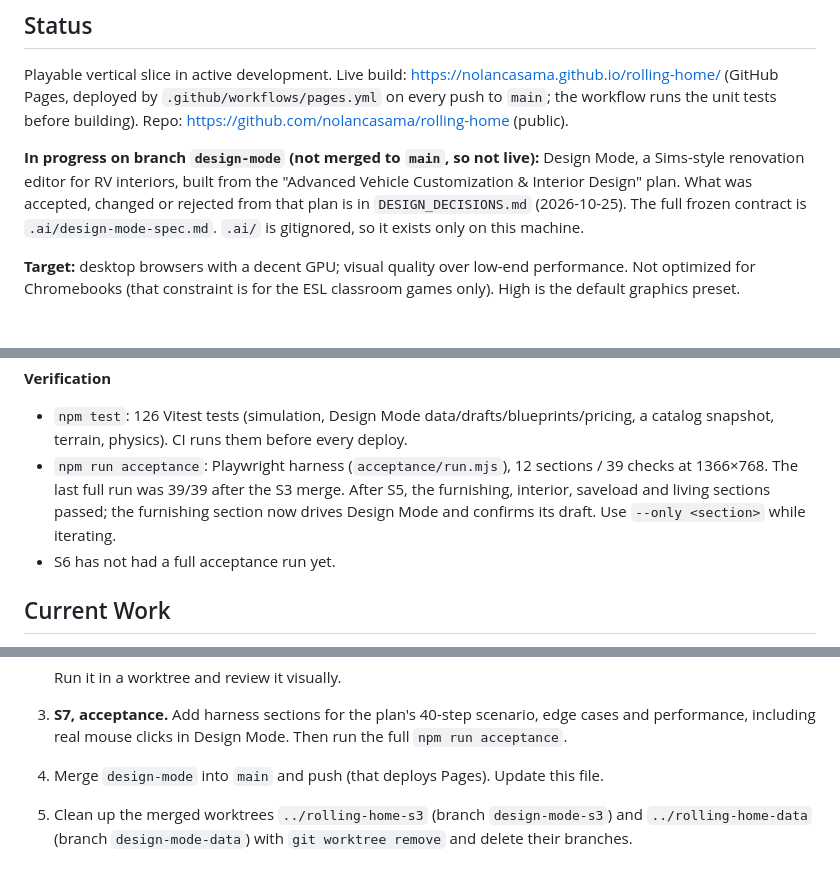
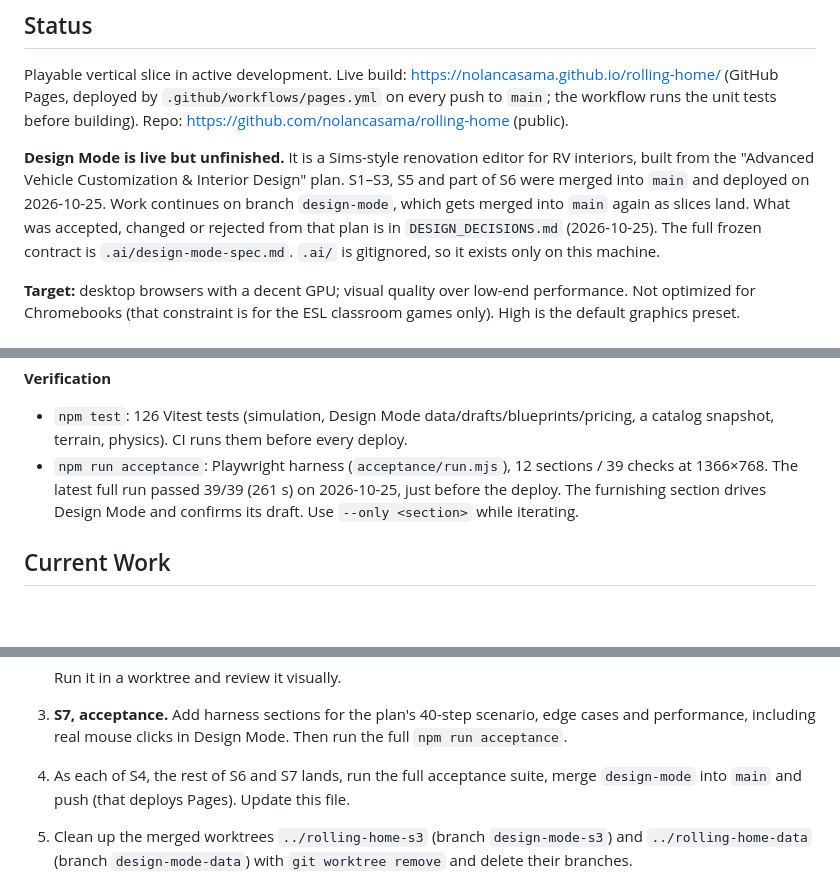
Before and after one commit to nolancasama/rolling-home, a Markdown page: CURRENT_STATE.md, 3 parts joined by grey strips. Rendered like a GitHub page; blank space fills up the shorter version.

Commit message:
Current state: Design Mode deployed to main
Co-Authored-By: Claude Opus 5.5 <noreply@anthropic.com>

```diff
--- a/CURRENT_STATE.md
+++ b/CURRENT_STATE.md
@@ -8,8 +8,10 @@ Playable vertical slice in active development. Live build: https://nolancasama.g
 (GitHub Pages, deployed by `.github/workflows/pages.yml` on every push to `main`; the workflow runs the unit
 tests before building). Repo: https://github.com/nolancasama/rolling-home (public).
 
-**In progress on branch `design-mode` (not merged to `main`, so not live):** Design Mode, a Sims-style
-renovation editor for RV interiors, built from the "Advanced Vehicle Customization & Interior Design" plan.
+**Design Mode is live but unfinished.** It is a Sims-style renovation editor for RV interiors, built from the
+"Advanced Vehicle Customization & Interior Design" plan. S1–S3, S5 and part of S6 were merged into `main` and
+deployed on 2026-10-25. Work continues on branch `design-mode`, which gets merged into `main` again as slices
+land.
 What was accepted, changed or rejected from that plan is in `DESIGN_DECISIONS.md` (2026-10-25). The full frozen
 contract is `.ai/design-mode-spec.md`. `.ai/` is gitignored, so it exists only on this machine.
 
@@ -61,10 +63,9 @@ Chromebooks (that constraint is for the ESL classroom games only). High is the d
 **Verification**
 - `npm test`: 126 Vitest tests (simulation, Design Mode data/drafts/blueprints/pricing, a catalog snapshot,
   terrain, physics). CI runs them before every deploy.
-- `npm run acceptance`: Playwright harness (`acceptance/run.mjs`), 12 sections / 39 checks at 1366×768. The last
-  full run was 39/39 after the S3 merge. After S5, the furnishing, interior, saveload and living sections passed;
-  the furnishing section now drives Design Mode and confirms its draft. Use `--only <section>` while iterating.
-- S6 has not had a full acceptance run yet.
+- `npm run acceptance`: Playwright harness (`acceptance/run.mjs`), 12 sections / 39 checks at 1366×768. The
+  latest full run passed 39/39 (261 s) on 2026-10-25, just before the deploy. The furnishing section drives
+  Design Mode and confirms its draft. Use `--only <section>` while iterating.
 
 ## Current Work
 
@@ -109,7 +110,8 @@ reviewed yet.
    Run it in a worktree and review it visually.
 3. **S7, acceptance.** Add harness sections for the plan's 40-step scenario, edge cases and performance,
    including real mouse clicks in Design Mode. Then run the full `npm run acceptance`.
-4. Merge `design-mode` into `main` and push (that deploys Pages). Update this file.
+4. As each of S4, the rest of S6 and S7 lands, run the full acceptance suite, merge `design-mode` into `main`
+   and push (that deploys Pages). Update this file.
 5. Clean up the merged worktrees `../rolling-home-s3` (branch `design-mode-s3`) and `../rolling-home-data`
    (branch `design-mode-data`) with `git worktree remove` and delete their branches.
 6. Later, from before Design Mode: High-preset visual upgrades (street-lamp and campfire lights, softer
```
Also changed, not shown: other parts of CURRENT_STATE.md (+1 -1 lines).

> _Description of the task_:
Return each line of the entries that holds the string "only".

> _Exercise response_:
 contract is `.ai/design-mode-spec.md`. `.ai/` is gitignored, so it exists only on this machine.
@@ -61,10 +63,9 @@ Chromebooks (that constraint is for the ESL classroom games only). High is the d
-  the furnishing section now drives Design Mode and confirms its draft. Use `--only <section>` while iterating.
+  Design Mode and confirms its draft. Use `--only <section>` while iterating.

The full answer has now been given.